_Task prompt_. Would you please give all the lines below again, exactly as they stand?

_Task inputs_.
"""

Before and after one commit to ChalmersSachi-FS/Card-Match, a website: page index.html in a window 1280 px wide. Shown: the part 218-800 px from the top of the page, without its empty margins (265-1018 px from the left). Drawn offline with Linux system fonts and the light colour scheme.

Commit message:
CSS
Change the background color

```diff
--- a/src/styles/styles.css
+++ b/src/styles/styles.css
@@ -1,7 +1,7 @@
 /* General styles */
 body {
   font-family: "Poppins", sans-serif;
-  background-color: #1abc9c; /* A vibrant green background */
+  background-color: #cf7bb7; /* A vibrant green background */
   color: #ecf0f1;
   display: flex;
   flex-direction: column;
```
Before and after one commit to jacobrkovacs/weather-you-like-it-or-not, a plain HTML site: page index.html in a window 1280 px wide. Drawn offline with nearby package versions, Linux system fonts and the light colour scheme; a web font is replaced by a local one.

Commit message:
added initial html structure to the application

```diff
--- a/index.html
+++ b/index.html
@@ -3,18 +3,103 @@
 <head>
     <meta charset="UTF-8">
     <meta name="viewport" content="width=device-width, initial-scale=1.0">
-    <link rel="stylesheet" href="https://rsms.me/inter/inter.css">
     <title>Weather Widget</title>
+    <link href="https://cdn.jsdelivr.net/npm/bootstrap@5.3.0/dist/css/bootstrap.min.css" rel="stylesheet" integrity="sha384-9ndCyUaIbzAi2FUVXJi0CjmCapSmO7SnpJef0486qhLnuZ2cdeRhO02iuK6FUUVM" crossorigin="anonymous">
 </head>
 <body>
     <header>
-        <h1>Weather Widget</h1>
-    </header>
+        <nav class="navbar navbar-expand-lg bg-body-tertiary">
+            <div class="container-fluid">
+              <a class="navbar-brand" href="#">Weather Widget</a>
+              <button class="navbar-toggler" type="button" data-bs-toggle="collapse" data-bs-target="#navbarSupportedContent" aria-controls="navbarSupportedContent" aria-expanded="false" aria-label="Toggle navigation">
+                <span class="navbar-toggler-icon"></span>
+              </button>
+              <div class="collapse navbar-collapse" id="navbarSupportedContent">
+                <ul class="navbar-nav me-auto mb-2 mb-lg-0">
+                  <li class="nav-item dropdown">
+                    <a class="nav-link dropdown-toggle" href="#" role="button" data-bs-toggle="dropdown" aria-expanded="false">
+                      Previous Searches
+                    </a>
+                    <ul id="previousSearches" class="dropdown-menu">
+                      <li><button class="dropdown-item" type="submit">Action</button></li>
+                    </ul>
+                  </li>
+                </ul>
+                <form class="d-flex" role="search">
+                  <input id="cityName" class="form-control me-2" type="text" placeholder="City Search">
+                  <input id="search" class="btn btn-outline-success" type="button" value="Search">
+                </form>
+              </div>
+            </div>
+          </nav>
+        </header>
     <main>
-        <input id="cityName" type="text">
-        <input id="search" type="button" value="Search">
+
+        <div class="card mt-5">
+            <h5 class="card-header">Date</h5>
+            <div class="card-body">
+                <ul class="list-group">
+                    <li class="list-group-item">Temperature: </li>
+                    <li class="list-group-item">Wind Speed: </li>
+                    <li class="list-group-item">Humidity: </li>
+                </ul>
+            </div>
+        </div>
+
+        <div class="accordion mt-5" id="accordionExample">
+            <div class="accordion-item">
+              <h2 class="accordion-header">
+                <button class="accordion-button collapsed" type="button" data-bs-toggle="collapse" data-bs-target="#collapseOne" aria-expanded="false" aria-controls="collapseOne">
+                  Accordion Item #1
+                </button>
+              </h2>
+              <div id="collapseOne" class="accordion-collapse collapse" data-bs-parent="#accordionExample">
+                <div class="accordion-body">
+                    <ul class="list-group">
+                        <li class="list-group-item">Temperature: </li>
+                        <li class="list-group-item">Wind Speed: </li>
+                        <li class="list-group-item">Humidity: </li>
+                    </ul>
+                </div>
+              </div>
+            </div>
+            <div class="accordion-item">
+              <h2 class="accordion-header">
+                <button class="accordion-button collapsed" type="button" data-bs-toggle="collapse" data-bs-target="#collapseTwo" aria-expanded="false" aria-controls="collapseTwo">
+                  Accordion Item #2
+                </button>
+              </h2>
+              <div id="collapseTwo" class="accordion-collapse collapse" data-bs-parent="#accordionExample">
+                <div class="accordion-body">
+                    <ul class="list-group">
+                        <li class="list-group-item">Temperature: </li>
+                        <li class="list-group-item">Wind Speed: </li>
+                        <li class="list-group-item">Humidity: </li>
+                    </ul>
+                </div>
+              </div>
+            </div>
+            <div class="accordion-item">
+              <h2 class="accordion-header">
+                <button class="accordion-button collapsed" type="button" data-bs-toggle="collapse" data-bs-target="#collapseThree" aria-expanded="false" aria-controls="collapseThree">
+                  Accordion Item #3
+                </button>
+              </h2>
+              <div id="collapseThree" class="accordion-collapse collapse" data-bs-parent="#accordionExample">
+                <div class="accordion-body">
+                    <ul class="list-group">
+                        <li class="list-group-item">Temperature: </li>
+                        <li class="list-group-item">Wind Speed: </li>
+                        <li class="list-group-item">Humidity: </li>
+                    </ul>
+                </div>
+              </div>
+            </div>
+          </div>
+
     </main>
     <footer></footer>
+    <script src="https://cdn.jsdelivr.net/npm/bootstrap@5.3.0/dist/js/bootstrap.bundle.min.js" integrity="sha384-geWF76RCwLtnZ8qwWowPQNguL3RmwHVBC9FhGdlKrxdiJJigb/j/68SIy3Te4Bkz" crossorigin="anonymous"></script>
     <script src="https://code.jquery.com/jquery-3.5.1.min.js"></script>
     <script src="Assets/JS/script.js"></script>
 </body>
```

"""

_Result of the task_.
Before and after one commit to ChalmersSachi-FS/Card-Match, a website: page index.html in a window 1280 px wide. Shown: the part 218-800 px from the top of the page, without its empty margins (265-1018 px from the left). Drawn offline with Linux system fonts and the light colour scheme.

Commit message:
CSS
Change the background color

```diff
--- a/src/styles/styles.css
+++ b/src/styles/styles.css
@@ -1,7 +1,7 @@
 /* General styles */
 body {
   font-family: "Poppins", sans-serif;
-  background-color: #1abc9c; /* A vibrant green background */
+  background-color: #cf7bb7; /* A vibrant green background */
   color: #ecf0f1;
   display: flex;
   flex-direction: column;
```
Before and after one commit to jacobrkovacs/weather-you-like-it-or-not, a plain HTML site: page index.html in a window 1280 px wide. Drawn offline with nearby package versions, Linux system fonts and the light colour scheme; a web font is replaced by a local one.

Commit message:
added initial html structure to the application

```diff
--- a/index.html
+++ b/index.html
@@ -3,18 +3,103 @@
 <head>
     <meta charset="UTF-8">
     <meta name="viewport" content="width=device-width, initial-scale=1.0">
-    <link rel="stylesheet" href="https://rsms.me/inter/inter.css">
     <title>Weather Widget</title>
+    <link href="https://cdn.jsdelivr.net/npm/bootstrap@5.3.0/dist/css/bootstrap.min.css" rel="stylesheet" integrity="sha384-9ndCyUaIbzAi2FUVXJi0CjmCapSmO7SnpJef0486qhLnuZ2cdeRhO02iuK6FUUVM" crossorigin="anonymous">
 </head>
 <body>
     <header>
-        <h1>Weather Widget</h1>
-    </header>
+        <nav class="navbar navbar-expand-lg bg-body-tertiary">
+            <div class="container-fluid">
+              <a class="navbar-brand" href="#">Weather Widget</a>
+              <button class="navbar-toggler" type="button" data-bs-toggle="collapse" data-bs-target="#navbarSupportedContent" aria-controls="navbarSupportedContent" aria-expanded="false" aria-label="Toggle navigation">
+                <span class="navbar-toggler-icon"></span>
+              </button>
+              <div class="collapse navbar-collapse" id="navbarSupportedContent">
+                <ul class="navbar-nav me-auto mb-2 mb-lg-0">
+                  <li class="nav-item dropdown">
+                    <a class="nav-link dropdown-toggle" href="#" role="button" data-bs-toggle="dropdown" aria-expanded="false">
+                      Previous Searches
+                    </a>
+                    <ul id="previousSearches" class="dropdown-menu">
+                      <li><button class="dropdown-item" type="submit">Action</button></li>
+                    </ul>
+                  </li>
+                </ul>
+                <form class="d-flex" role="search">
+                  <input id="cityName" class="form-control me-2" type="text" placeholder="City Search">
+                  <input id="search" class="btn btn-outline-success" type="button" value="Search">
+                </form>
+              </div>
+            </div>
+          </nav>
+        </header>
     <main>
-        <input id="cityName" type="text">
-        <input id="search" type="button" value="Search">
+
+        <div class="card mt-5">
+            <h5 class="card-header">Date</h5>
+            <div class="card-body">
+                <ul class="list-group">
+                    <li class="list-group-item">Temperature: </li>
+                    <li class="list-group-item">Wind Speed: </li>
+                    <li class="list-group-item">Humidity: </li>
+                </ul>
+            </div>
+        </div>
+
+        <div class="accordion mt-5" id="accordionExample">
+            <div class="accordion-item">
+              <h2 class="accordion-header">
+                <button class="accordion-button collapsed" type="button" data-bs-toggle="collapse" data-bs-target="#collapseOne" aria-expanded="false" aria-controls="collapseOne">
+                  Accordion Item #1
+                </button>
+              </h2>
+              <div id="collapseOne" class="accordion-collapse collapse" data-bs-parent="#accordionExample">
+                <div class="accordion-body">
+                    <ul class="list-group">
+                        <li class="list-group-item">Temperature: </li>
+                        <li class="list-group-item">Wind Speed: </li>
+                        <li class="list-group-item">Humidity: </li>
+                    </ul>
+                </div>
+              </div>
+            </div>
+            <div class="accordion-item">
+              <h2 class="accordion-header">
+                <button class="accordion-button collapsed" type="button" data-bs-toggle="collapse" data-bs-target="#collapseTwo" aria-expanded="false" aria-controls="collapseTwo">
+                  Accordion Item #2
+                </button>
+              </h2>
+              <div id="collapseTwo" class="accordion-collapse collapse" data-bs-parent="#accordionExample">
+                <div class="accordion-body">
+                    <ul class="list-group">
+                        <li class="list-group-item">Temperature: </li>
+                        <li class="list-group-item">Wind Speed: </li>
+                        <li class="list-group-item">Humidity: </li>
+                    </ul>
+                </div>
+              </div>
+            </div>
+            <div class="accordion-item">
+              <h2 class="accordion-header">
+                <button class="accordion-button collapsed" type="button" data-bs-toggle="collapse" data-bs-target="#collapseThree" aria-expanded="false" aria-controls="collapseThree">
+                  Accordion Item #3
+                </button>
+              </h2>
+              <div id="collapseThree" class="accordion-collapse collapse" data-bs-parent="#accordionExample">
+                <div class="accordion-body">
+                    <ul class="list-group">
+                        <li class="list-group-item">Temperature: </li>
+                        <li class="list-group-item">Wind Speed: </li>
+                        <li class="list-group-item">Humidity: </li>
+                    </ul>
+                </div>
+              </div>
+            </div>
+          </div>
+
     </main>
     <footer></footer>
+    <script src="https://cdn.jsdelivr.net/npm/bootstrap@5.3.0/dist/js/bootstrap.bundle.min.js" integrity="sha384-geWF76RCwLtnZ8qwWowPQNguL3RmwHVBC9FhGdlKrxdiJJigb/j/68SIy3Te4Bkz" crossorigin="anonymous"></script>
     <script src="https://code.jquery.com/jquery-3.5.1.min.js"></script>
     <script src="Assets/JS/script.js"></script>
 </body>
```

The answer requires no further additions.